By now, Cameron’s offensive tendencies, rooted in employing a variant of the Air Coryell, are well-known in stints at Michigan, Washington, Indiana, San Diego and Baltimore. So is his track record tutoring top-flight quarterbacks in Jim Harbaugh, Elvis Grbac, Heath Shuler, Antwaan Randle-El, Drew Brees, Phillip Rivers and Joe Flaaco.

Yet his résumé also contains a 1-15 season at the helm of the Miami Dolphins, which ended in his firing after the 2007 campaign. And his five seasons in Baltimore ended in December when Cameron was fired and coach John Harbaugh promoted quarterback coach Jim Caldwell to lead a unit considered wildly inconsistent.

Cameron, 52, found a quick suitor in Miles, who said he texted his friend immediately.

“I knew when Cam became available there might be an outside chance he might be available to us,” Miles said. “It fell together exactly right.”

Wasn’t there some hesitation in risking a long-standing bond in the crucible of elite college football? Not for Cameron.

“We understand things in football and things in general can play out,” Cameron said. “It is an opportunity of a lifetime to work with people you care about, and there’s no downside to it in my mind. The relationship still, always, trumps everything.”

Whether it placates handwringing by LSU fans is uncertain after the Tigers’ offense finished 87th in total offense nationally and No. 57 in scoring. Obviously, Cameron’s work with senior quarterback Zach Mettenberger, who ranked ninth in the SEC at 200.7 passing yards per game and 11th with a 128.3 passer rating, also will get scrutiny.

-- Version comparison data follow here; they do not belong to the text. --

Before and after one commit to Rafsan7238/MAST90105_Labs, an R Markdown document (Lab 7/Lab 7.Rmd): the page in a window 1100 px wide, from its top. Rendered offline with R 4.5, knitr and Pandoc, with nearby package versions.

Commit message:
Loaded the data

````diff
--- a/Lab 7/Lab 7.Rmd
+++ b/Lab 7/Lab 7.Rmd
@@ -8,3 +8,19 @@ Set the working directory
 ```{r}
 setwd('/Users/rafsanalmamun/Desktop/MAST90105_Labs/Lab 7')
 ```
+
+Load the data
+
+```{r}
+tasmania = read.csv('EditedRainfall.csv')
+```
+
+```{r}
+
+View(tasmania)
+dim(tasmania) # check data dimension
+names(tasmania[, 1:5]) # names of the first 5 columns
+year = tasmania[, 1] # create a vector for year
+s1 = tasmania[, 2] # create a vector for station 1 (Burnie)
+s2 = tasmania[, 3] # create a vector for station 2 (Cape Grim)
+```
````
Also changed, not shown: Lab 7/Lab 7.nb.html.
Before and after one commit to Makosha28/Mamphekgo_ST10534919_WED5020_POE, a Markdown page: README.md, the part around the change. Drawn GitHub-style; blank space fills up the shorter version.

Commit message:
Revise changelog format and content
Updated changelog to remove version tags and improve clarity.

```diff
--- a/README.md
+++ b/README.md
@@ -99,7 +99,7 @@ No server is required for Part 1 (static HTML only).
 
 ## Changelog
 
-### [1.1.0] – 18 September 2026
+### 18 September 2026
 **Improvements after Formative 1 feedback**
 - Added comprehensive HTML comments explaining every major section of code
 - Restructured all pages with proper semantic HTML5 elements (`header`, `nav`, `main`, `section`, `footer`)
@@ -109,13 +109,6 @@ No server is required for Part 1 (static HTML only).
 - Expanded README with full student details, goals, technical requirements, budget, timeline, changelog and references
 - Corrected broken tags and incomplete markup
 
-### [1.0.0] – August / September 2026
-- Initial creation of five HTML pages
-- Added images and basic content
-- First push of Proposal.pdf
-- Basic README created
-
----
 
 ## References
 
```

On that front, Cameron didn’t profess a desire to overhaul the playbook but passed on delving into specifics.

“We want to improve on what we’re doing,” he said. “I need to know everything that Zach knows. I need to know what our guys know. I’ve seen a lot of games, and it’s a great system. I just want to build on it.”

The trust placed in his hands by Miles was forged working for Schembechler, sharing an office so small that no phone conversation was truly private and no detail of the other person’s life easily concealed.

“What a great experience two young coaches had following Bo Schembechler, listening to everything he said,” Miles said. “It’s an amazing thing how well you know somebody but don’t talk about it. You grew in a like position.”

The nature of those chats remains known only to both men, but LSU fans will have to invest faith that it produces a fruitful outcome.

Parsing their statements about a working relationship, there’s a history of a give-and-take between Cameron and Miles. Those days in close quarters explain why Cameron — publicly, at least — didn’t seem to hold fast to the notion that he requires sole discretion in play-calling.

“The head coach has a vision and a vision for how each game needs to be won,” Cameron said. “We’ll obviously adjust and adapt that plan as the game goes along, but I’d be crazy (to question) working with Les — as the game plan is put together, as the game is called — (because) he has a natural feel for the game.”

And Cameron knows where it all began, too.

“I was in a tiny office with that guy, one of the toughest guys around,” Cameron said. “I know what he brings to the table.”